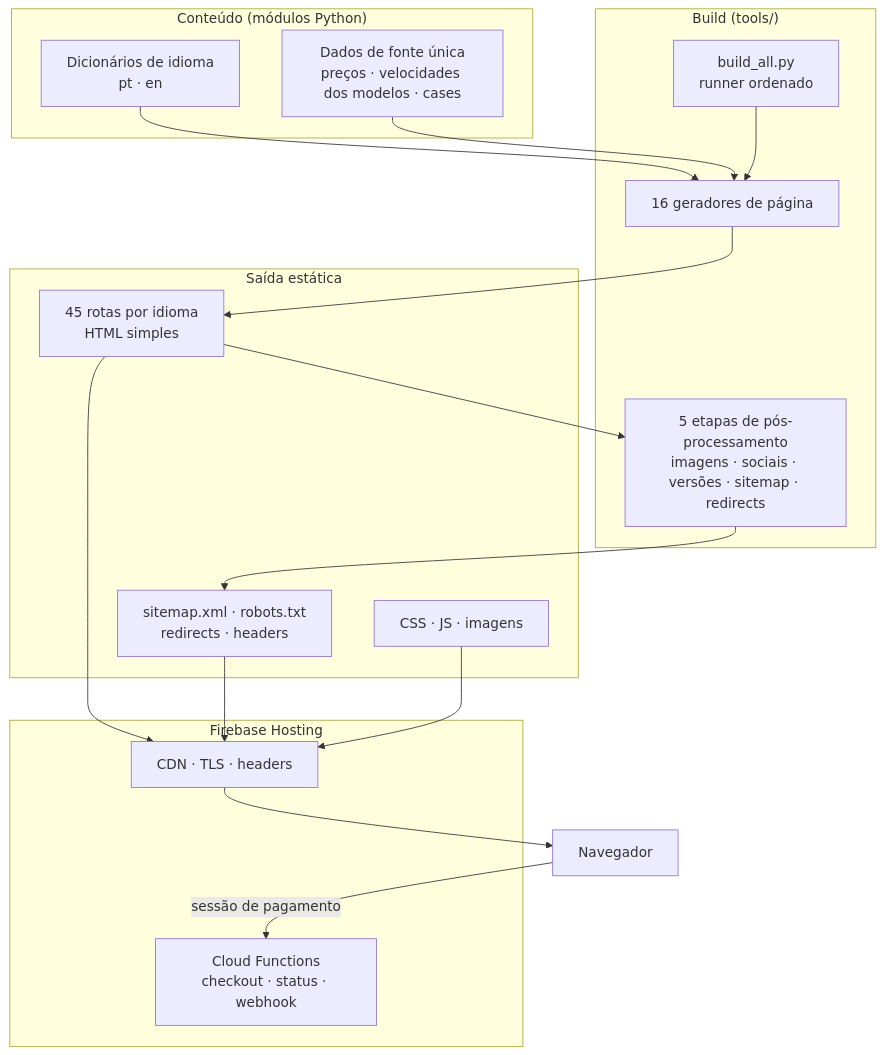
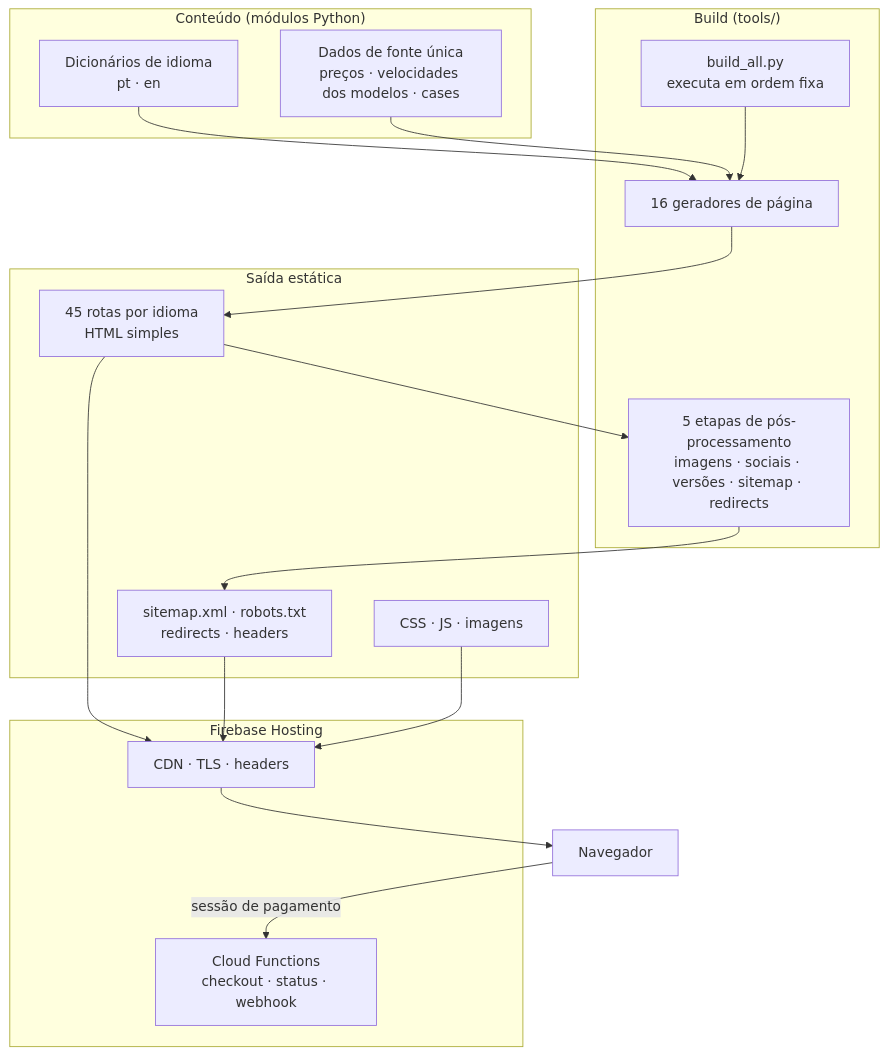
One commit to yahbeaumont/orbital-website changed the diagram in README.pt-BR.md. Above: the diagram before and after it, drawn with Mermaid. The commit also changed other lines of this file and 4 other files, not shown here.

````diff
--- a/README.pt-BR.md
+++ b/README.pt-BR.md
@@ -45,33 +45,33 @@
 ```mermaid
 flowchart TB
     subgraph Content["Conteúdo (módulos Python)"]
         DICT["Dicionários de idioma<br/>pt · en"]
         DATA["Dados de fonte única<br/>preços · velocidades dos modelos · cases"]
     end
     subgraph Build["Build (tools/)"]
-        ORCH["build_all.py<br/>runner ordenado"]
+        ORCH["build_all.py<br/>executa em ordem fixa"]
         GEN["16 geradores de página"]
         POST["5 etapas de pós-processamento<br/>imagens · sociais · versões · sitemap · redirects"]
     end
     subgraph Out["Saída estática"]
         HTML["45 rotas por idioma<br/>HTML simples"]
         META["sitemap.xml · robots.txt<br/>redirects · headers"]
         ASSETS["CSS · JS · imagens"]
     end
     subgraph Host["Firebase Hosting"]
         EDGE["CDN · TLS · headers"]
         FN["Cloud Functions<br/>checkout · status · webhook"]
     end
     BROWSER["Navegador"]
     DICT --> GEN
     DATA --> GEN
     ORCH --> GEN
     GEN --> HTML
     HTML --> POST
     POST --> META
     HTML --> EDGE
     META --> EDGE
     ASSETS --> EDGE
     EDGE --> BROWSER
     BROWSER -->|"sessão de pagamento"| FN
 ```
````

— TASK BRIEF —
Copy every line above that includes the string "README".

— RESPONSE TO THE TASK —
One commit to yahbeaumont/orbital-website changed the diagram in README.pt-BR.md. Above: the diagram before and after it, drawn with Mermaid. The commit also changed other lines of this file and 4 other files, not shown here.
--- a/README.pt-BR.md
+++ b/README.pt-BR.md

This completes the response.